Acylation of the incretin peptide exendin-4 directly impacts GLP-1 receptor signalling and trafficking

Research output: Contribution to journalArticlepeer-review


  • Maria Lucey
  • Tanyel Ashik
  • Amaara Marzook
  • Yifan Wang
  • Joelle Goulding
  • Atsuro Oishi
  • Johannes Broichhagen
  • James Minnion
  • Yuval Elani
  • Ralf Jockers
  • Steven J Briddon
  • Stephen R Bloom
  • Alejandra Tomas
  • Ben Jones

Colleges, School and Institutes

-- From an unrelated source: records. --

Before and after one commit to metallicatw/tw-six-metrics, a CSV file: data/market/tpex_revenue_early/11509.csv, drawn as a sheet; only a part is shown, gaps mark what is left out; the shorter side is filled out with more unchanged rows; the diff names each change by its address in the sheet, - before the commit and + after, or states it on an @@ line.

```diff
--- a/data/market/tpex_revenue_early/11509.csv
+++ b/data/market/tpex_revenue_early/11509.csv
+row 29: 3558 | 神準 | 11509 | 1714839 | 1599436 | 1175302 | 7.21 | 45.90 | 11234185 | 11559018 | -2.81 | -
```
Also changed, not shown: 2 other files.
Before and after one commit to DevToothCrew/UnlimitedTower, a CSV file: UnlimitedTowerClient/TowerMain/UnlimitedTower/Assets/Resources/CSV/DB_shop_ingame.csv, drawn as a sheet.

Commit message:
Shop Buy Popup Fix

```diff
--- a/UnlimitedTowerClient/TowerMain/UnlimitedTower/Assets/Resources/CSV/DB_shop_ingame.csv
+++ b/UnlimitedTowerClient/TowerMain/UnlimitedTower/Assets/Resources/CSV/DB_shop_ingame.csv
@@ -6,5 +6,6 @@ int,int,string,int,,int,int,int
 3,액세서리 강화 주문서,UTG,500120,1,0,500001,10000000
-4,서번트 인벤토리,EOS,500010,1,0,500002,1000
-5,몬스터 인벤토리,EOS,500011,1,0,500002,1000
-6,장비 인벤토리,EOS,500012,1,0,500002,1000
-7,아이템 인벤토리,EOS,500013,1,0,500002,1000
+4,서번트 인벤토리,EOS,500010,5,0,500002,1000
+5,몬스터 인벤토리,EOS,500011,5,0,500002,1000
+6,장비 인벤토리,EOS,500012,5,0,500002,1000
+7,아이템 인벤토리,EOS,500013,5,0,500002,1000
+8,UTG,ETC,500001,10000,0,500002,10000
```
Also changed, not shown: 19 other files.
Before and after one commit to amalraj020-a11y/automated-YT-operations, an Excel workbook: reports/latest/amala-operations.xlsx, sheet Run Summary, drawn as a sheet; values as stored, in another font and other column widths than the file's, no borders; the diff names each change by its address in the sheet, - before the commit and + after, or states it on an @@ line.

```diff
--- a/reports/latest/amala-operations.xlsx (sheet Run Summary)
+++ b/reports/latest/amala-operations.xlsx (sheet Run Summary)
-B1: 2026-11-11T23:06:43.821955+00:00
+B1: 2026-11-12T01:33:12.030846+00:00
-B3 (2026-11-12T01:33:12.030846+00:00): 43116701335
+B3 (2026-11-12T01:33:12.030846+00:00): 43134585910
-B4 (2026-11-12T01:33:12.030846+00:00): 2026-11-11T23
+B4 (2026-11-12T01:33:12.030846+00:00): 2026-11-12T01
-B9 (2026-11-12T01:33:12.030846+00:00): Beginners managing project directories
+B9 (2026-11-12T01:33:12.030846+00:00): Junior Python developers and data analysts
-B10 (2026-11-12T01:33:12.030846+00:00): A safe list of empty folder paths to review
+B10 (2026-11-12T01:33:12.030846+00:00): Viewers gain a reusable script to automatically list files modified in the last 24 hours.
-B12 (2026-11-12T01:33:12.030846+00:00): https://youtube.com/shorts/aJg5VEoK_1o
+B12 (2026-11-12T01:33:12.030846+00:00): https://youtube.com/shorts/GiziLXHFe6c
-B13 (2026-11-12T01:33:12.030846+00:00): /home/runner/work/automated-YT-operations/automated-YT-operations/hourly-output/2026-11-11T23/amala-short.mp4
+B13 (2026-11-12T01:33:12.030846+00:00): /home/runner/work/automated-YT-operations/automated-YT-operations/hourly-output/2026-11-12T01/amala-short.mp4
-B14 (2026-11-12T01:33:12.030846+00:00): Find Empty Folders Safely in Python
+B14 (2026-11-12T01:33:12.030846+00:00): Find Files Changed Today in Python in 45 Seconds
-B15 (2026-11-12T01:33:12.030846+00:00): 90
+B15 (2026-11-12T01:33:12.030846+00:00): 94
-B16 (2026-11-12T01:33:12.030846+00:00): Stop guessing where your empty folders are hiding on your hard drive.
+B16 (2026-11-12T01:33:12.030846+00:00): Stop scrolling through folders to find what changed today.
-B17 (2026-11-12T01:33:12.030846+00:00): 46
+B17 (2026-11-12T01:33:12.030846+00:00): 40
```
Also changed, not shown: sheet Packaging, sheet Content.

The glucagon-like peptide-1 receptor (GLP-1R) is a class B G protein-coupled receptor and mainstay therapeutic target for the treatment of type 2 diabetes and obesity. Recent reports have highlighted how biased agonism at the GLP-1R affects sustained glucose-stimulated insulin secretion through avoidance of desensitisation and downregulation. A number of GLP-1R agonists (GLP-1RAs) feature a fatty acid moiety to prolong their pharmacokinetics via increased albumin binding, but the potential for these chemical changes to influence GLP-1R function has rarely been investigated beyond potency assessments for cyclic adenosine monophosphate (cAMP). Here we directly compare the prototypical GLP-1RA exendin-4 with its C-terminally acylated analogue, exendin-4-C16. We examine relative propensities of each ligand to recruit and activate G proteins and β-arrestins, endocytic and post-endocytic trafficking profiles, and interactions with model and cellular membranes in HEK293 and HEK293T cells. Both ligands had similar cAMP potency but exendin-4-C16 showed ~2.5-fold bias towards G protein recruitment and a ~60% reduction in β-arrestin-2 recruitment efficacy compared to exendin-4, as well as reduced GLP-1R endocytosis and preferential targeting towards recycling pathways. These effects were associated with reduced movement of the GLP-1R extracellular domain measured using a conformational biosensor approach, and a ~70% increase in insulin secretion in INS-1 832/3 cells. Interactions with plasma membrane lipids were enhanced by the acyl chain. Exendin-4-C16 showed extensive albumin binding and was highly effective for lowering of blood glucose in mice over at least 72 hours. Our study highlights the importance of a broad approach to the evaluation of GLP-1RA pharmacology.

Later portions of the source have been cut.